SUE JACKSON Therapist | Writer | Photographer | Activist

An avid blogger for the last fifteen years, I believe in the power of the word to change the world. I have participated in, and reported on, a range of protests during this period, including the successful East-West Link campaign and, more recently, our wonderful, home-grown Extinction Rebellion (XR). If you believe, like I do, that it is time for ordinary people to rise up in defence of the planet, I encourage you to explore this blog, share it with your networks, and – of course – take action.

Friday, September 01, 2017

Picturing Cadiz and Cordoba (Southern Spain)

The sublime Mezquita, Cordoba

When my friend Linda asked me in Spanish class for some 'tips' about Cadiz and Cordoba, which she will be visiting in October, I was pleased. Peter and I had spent a few great weeks there in March, but life overtook us on our return home and I never did get around to posting about it. So, belatedly, here goes:

The unexpected twists and turns of Cadiz's old town alleyways make it an intriguing part of town to stay in, or at least to visit regularly.
View from our apartment in La Casa del Populo in the heart of the old town

Cadiz Cathedral from our roof top at dawn

Perched on the edge of the Atlantic, Cadiz Cathedral is stunning. But I'd have to say more from the outside than the interior, which left me feeling decidedly queasy! The audio guide, which is useful as the cathedral is huge, is particularly pious and saccharine. It includes the information that the cathedral's indecently huge, solid silver tabernacle was donated in the sixteenth century by a local merchant 'who made his fortune in Mexico'. (Wonder how much Aztec blood/deaths it represents?). Also on display is a gruesome relic of an early martyr whose claim to fame is her 'intact' body. She has a wax mask on her face and a 'hand' extended - which you certainly wouldn't want to shake!

A great place to view the ancient historical port of Cadiz is from the deck of one of the public (cheap) catamarans. We took one to visit nearby El Puerto de Santa Maria, which took about 40 minutes. We were on a mission to visit the famous bodega - Gutierrez Colosia. The little town is full of bodega's which specialize in 'real' sherries, which we were told have nothing at all in common with our Australian brew! 

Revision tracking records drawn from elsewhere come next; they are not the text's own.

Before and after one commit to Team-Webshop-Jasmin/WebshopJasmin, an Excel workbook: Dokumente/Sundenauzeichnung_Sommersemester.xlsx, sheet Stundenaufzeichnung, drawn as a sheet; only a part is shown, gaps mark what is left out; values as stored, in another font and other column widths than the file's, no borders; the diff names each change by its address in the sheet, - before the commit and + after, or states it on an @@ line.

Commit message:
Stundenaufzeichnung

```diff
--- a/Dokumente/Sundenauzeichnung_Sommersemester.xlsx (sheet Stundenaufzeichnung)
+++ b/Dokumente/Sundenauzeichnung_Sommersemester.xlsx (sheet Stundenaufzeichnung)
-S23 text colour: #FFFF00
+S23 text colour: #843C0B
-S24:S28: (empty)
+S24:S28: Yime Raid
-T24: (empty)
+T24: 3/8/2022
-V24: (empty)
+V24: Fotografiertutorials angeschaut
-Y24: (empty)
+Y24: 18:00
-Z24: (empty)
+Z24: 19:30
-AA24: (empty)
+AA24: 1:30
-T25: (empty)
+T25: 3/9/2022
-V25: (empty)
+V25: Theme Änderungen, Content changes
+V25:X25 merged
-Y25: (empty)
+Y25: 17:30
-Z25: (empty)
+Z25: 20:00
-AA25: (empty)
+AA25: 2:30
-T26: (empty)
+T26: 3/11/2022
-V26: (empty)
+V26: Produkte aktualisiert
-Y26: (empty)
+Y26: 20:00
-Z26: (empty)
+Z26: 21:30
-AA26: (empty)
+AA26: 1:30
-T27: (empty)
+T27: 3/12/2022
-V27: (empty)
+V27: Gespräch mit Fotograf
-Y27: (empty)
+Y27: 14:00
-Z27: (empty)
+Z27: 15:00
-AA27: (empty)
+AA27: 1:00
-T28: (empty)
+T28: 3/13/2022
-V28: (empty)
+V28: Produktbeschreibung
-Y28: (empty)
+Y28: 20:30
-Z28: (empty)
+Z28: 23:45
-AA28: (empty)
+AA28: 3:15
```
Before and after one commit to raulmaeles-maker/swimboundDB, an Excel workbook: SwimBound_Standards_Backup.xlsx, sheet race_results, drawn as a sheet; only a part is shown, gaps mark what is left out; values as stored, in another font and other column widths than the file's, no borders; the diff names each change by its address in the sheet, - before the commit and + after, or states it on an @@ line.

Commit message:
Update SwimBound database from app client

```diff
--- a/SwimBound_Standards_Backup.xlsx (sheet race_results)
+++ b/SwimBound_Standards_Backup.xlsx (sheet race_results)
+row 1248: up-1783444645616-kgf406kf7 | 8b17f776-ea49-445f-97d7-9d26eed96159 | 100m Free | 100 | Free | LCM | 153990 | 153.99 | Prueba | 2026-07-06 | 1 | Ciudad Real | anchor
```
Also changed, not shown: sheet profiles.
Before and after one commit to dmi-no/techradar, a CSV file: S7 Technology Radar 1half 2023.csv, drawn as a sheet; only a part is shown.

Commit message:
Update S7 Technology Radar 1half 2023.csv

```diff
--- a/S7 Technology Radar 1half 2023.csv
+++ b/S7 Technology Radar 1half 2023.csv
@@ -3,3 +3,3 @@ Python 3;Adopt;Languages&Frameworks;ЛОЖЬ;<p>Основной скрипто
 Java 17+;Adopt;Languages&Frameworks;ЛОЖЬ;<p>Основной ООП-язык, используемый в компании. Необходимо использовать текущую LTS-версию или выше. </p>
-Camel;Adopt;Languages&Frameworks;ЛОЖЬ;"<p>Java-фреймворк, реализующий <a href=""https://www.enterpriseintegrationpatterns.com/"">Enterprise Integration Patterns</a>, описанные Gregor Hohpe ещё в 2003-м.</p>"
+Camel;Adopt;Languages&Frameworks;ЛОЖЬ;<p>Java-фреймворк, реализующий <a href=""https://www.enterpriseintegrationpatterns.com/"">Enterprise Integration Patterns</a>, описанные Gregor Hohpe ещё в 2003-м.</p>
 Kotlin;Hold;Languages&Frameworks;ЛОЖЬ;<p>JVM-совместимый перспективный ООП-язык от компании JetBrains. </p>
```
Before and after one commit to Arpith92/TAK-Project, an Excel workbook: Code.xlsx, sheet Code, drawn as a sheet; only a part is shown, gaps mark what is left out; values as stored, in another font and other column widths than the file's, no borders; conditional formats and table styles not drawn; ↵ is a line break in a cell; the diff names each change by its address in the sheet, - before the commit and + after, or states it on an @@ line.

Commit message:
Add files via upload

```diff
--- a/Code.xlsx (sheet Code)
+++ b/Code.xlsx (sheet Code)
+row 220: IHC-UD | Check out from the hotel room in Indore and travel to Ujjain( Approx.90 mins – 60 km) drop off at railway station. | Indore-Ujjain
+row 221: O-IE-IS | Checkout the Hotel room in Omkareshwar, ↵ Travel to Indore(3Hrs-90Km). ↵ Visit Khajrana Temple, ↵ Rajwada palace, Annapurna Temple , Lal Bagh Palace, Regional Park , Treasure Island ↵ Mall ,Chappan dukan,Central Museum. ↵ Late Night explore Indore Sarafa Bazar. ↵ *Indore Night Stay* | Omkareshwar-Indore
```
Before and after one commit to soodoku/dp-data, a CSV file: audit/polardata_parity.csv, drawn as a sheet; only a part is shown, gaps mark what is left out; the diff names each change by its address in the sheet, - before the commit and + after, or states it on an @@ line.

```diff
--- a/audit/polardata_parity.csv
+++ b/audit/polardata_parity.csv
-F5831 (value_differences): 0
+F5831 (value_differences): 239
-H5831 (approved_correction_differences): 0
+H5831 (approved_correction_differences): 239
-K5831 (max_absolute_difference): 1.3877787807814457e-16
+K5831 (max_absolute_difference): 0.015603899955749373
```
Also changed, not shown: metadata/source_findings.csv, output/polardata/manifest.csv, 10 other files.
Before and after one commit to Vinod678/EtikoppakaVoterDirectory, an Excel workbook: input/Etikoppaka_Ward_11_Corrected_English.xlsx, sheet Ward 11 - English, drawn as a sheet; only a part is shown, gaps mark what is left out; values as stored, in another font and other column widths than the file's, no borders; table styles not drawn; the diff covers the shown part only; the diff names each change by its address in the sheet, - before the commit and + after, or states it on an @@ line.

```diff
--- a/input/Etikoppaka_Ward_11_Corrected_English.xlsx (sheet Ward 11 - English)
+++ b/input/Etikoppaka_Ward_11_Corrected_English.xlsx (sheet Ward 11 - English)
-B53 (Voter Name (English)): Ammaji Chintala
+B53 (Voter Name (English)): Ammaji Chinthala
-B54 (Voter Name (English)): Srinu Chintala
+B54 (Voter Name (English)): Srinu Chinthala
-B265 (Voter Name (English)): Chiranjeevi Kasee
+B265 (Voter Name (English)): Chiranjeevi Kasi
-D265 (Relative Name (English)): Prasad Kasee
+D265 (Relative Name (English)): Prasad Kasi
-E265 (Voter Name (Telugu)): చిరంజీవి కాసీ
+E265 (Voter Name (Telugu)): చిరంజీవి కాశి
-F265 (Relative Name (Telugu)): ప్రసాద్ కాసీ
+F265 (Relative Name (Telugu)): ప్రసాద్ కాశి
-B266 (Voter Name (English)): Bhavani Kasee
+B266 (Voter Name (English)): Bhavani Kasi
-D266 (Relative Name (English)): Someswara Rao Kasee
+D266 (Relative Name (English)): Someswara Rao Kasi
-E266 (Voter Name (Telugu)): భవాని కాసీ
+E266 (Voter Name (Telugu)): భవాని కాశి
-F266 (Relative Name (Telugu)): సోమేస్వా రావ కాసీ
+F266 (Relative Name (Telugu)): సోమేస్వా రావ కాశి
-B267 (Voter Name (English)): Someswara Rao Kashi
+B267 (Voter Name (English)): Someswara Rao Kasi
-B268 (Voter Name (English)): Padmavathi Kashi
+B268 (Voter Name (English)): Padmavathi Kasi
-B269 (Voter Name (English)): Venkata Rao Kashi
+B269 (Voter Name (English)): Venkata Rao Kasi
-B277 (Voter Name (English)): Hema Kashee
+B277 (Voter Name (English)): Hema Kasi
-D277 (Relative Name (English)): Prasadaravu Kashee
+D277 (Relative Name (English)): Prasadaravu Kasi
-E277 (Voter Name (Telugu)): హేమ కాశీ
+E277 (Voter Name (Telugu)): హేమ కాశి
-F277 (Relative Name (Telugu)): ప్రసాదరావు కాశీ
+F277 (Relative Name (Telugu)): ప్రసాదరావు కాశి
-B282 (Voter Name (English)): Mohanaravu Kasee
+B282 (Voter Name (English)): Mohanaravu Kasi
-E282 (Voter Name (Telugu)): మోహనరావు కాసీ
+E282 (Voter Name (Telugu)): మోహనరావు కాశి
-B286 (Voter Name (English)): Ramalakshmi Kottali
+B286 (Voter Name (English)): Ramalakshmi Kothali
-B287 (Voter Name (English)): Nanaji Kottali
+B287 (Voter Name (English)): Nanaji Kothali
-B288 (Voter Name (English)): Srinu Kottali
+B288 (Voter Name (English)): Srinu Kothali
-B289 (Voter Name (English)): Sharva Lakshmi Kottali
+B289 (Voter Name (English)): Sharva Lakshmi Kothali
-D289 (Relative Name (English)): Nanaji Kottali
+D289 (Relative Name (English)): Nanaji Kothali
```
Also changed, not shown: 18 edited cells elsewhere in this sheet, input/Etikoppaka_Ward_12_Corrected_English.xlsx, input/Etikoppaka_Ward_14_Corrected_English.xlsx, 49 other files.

Mar Palop, our tour guide at Gutierrez Sherry Distillery

Peter, enjoying to the full our post-tour sherry tasting
Cadiz is famous for its watch towers. The aerial view (below) I took from the roof of Torre Tavira, which houses one of the world's 40 or so (official) camera obscuras. The camera was huge and provided an astonishing 360 degree view of the city, where you could even see the washing flapping on rooftops and people moving along the alleyways. Don't miss it!

Watch towers of Cadiz dot skyline - used for centuries to trace boat traffic

Roman theatre Cadiz

The remains of this Roman theatre were visible from the end of our street. We particularly loved its access tunnel. It was cool and quiet and once in it, if you squint, you can almost see the ancient theatre groupies pushing past in their togas to secure the best seats in the house.

On to Cordoba. The locals love their flamenco and so did we.

Restaurante Patio de la Juderia's free flamenco show

The Patio de la Juderia's food was mediocre, but who cares? as the show was brilliant. The group really seemed to enjoy each other's company and the singer was stunning - full of passion and pathos.

My morning yoga provided a contrast, especially as the classes are held in perhaps the world's most picturesque studio - the ancient city wall. As well as being a workout for the body, classes provided a workout for the language skills as they are all in Spanish.

Tophealth Salud y deporte (phone: 650 51 18 59)

In Calle Judios 112 is the wonderful Museo de Papel: Casa Andalus. This tiny museum, in the original twelfth century Arab house, celebrates the wonders of Islamic paper making. 

Ancient paper making tools

The atmosphere of the house, its Arabic decorations, the use of water and secluded areas to capture breezes was enchanting. I could have stayed on and on. If you visit, don't miss the cellar!

Beautiful decorations.
And before the Arabs were the Romans:

Mosaic on alley walkway

Jewel in Cordoba's crown - the tourist attracting, over-restored Roman bridge. At its best at night

On the Roman bridge - Tony, Marian, Peter and Sue - wishing Linda and Rodney a wonderful time in Cordoba and Cadiz